To remain competitive during these challenging times, tech providers need to enhance their skills. One way to do this is with training.
And one way to get trained is with the Competencies on Intel Partner University (IPU). Competencies are deeper training curriculums that can help you build expertise in a specific product, technology or business segment.
At least, that’s the theory. How about in practice?
To find out, we spoke recently with Jas Batra. He’s VP of New Technologies at MJP Technologies, an IT services provider in Ventura, Calif. Jas is a good person to ask; he recently completed over a half-dozen IPU Competencies. What follows is an edited version of our conversation.
Jas Batra, VP of new technologies, MJP Technologies
What’s been the main benefit you’ve received from training with IPU Competencies?

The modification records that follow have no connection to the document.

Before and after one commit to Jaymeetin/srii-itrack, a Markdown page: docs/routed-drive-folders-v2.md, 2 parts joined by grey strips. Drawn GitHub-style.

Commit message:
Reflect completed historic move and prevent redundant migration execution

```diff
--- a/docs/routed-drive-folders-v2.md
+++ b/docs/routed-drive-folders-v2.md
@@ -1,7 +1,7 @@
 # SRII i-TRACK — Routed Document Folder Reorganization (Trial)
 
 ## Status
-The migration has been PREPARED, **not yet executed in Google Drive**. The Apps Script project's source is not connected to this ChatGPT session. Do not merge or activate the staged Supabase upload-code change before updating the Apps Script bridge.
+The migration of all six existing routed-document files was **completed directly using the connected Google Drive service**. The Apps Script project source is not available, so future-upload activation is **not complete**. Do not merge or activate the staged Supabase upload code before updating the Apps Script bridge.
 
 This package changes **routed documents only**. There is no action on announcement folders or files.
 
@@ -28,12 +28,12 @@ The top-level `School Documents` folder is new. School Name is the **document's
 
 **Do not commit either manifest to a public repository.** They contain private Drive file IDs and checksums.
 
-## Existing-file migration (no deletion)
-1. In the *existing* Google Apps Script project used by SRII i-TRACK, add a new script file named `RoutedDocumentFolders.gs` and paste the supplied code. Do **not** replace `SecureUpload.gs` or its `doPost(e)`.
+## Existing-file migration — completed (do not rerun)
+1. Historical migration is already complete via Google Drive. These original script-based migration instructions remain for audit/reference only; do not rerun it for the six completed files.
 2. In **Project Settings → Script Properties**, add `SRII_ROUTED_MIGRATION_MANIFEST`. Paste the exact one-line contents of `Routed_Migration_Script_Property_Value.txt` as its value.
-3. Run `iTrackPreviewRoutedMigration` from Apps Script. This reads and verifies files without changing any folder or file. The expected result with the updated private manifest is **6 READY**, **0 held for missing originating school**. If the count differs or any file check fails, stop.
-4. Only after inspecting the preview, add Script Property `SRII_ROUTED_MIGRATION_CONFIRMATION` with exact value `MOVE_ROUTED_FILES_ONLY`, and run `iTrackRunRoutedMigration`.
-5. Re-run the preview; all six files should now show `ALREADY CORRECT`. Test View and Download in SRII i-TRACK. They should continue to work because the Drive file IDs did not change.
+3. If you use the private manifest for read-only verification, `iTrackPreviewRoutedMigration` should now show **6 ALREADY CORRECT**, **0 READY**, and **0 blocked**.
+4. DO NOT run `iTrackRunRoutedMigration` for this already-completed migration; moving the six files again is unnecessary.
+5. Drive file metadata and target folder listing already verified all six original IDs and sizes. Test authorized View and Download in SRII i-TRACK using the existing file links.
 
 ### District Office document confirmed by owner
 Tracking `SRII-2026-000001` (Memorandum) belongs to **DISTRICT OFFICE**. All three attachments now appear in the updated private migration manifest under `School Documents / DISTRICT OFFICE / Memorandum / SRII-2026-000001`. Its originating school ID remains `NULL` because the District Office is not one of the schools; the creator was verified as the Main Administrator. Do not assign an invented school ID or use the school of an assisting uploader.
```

The Intel trainings are short and sweet. That’s great. They go directly to what we need. For each technology, there are a half-dozen or so training modules—it varies by competency—they cover everything you need to know. You do it, you learn it, you take the test, and you’re done.
The Competencies are highly focused, and they get straight to the nitty-gritty. They avoid the basic stuff we covered years ago and don’t need to hear again. I hate sitting through an all-day class when I need just one component that they’re not going to cover until the end of the day.
With so many people now working from home, how do IPU Competencies fit in?
That’s another great thing about the short modules. When do you have time? I’m working from home, I’ve got so many things going on, and I can’t sit for an hour straight. Especially with a kid in the house. Shorter modules make that so much more convenient. Yet you’re still getting all the information you need.
Do Competencies help you serve your customers? If so, how?
Absolutely. I’m going to easily turn around the technology into something we can sell to our customers. Our customers don’t speak technology. They speak ROI. They want to know, “What’s it going to do for my business?”
Also, because the modules are so short—some are just 10 minutes—the information is easy to retain. When you have a two-hour class, it can be hard to remember the first 30 minutes, especially if some parts aren’t relevant to your needs. But with these short and to-the-point modules, retaining the information is easy.
For example, I took the Gaming Systems Competency training and was pleased to see that a course addressed overclocking some of Intel’s high-end processors with details on how to get the best tuning, rather than by trial and error. That’s exactly what I need to know.
How detailed are the IPU Competency trainings?
In the technical competencies, they get quite detailed. For example, in the Intel Optane Technology Data Center Technical competency, they have you go through the command-line details. That’s to make sure you understand which commands you have to run, and what the command will do. These are the details we’ll need to actually implement.
Can you give an example of how information from an IPU Competency training helped you serve or influence a customer?
Sure. I completed the Intel Optane Technology Data Center Solution and Technology Competencies, and I earned the badges. Then I realized that with VMware vSAN—we do a lot of VMware-based solutions—one customer’s implementation would actually be much different when using Intel Optane technology.
Compared with a regular 3D NAND, this would give the customer higher IOPS [input-output operations/sec.] with fewer drives. Their cost would be about the same, maybe even a little less. But the main benefit would be the speed with which they could get the VMs fired up. So now that I understand Intel Optane technology, I can offer not only this customer a better solution, but other customers as well, both now and in the future.
That also helped with the customer’s VMware vSAN solution, which we’re basing on Intel Optane technology. There were a couple commands in the training that we were able to use with the customer, too. Given how quick the modules are, they cover a lot of detail, which was a pleasant surprise.
For this customer, what’s been the main benefit?
We actually did a proof-of-concept for them. It was completed a few weeks ago, and now we’re waiting for the customer’s approval. We’re going with Intel Optane DC SSDs, rather than with 3D NAND SSDs as we’d have done in the past.
This customer serves K-12 students, and they have a VMware environment. So we used the same exact hardware; all we did was swap out the drives. When they saw how much faster things would fire up and respond with Intel Optane DC SSDs, they realized this solution could deliver results in a lot less time.
Also, we’ve done the testing, and we’ve had some calls with our Intel sales rep and technology leads to validate the solution. We wouldn’t have done that without the Intel Optane DC Technology training.
How important to customers are the Competency badges?
With new customers, someone you’re presenting to for the first time, it’s important. New customers want to know your background, your competencies, your areas of experience. This is where the badges really make a difference.
Have other MJP employees taken the trainings?
Yes, a few others have. Within just minutes, they had ideas about something new we could offer our customers. It’s a good use of our time, as it produces a return that’s almost immediate.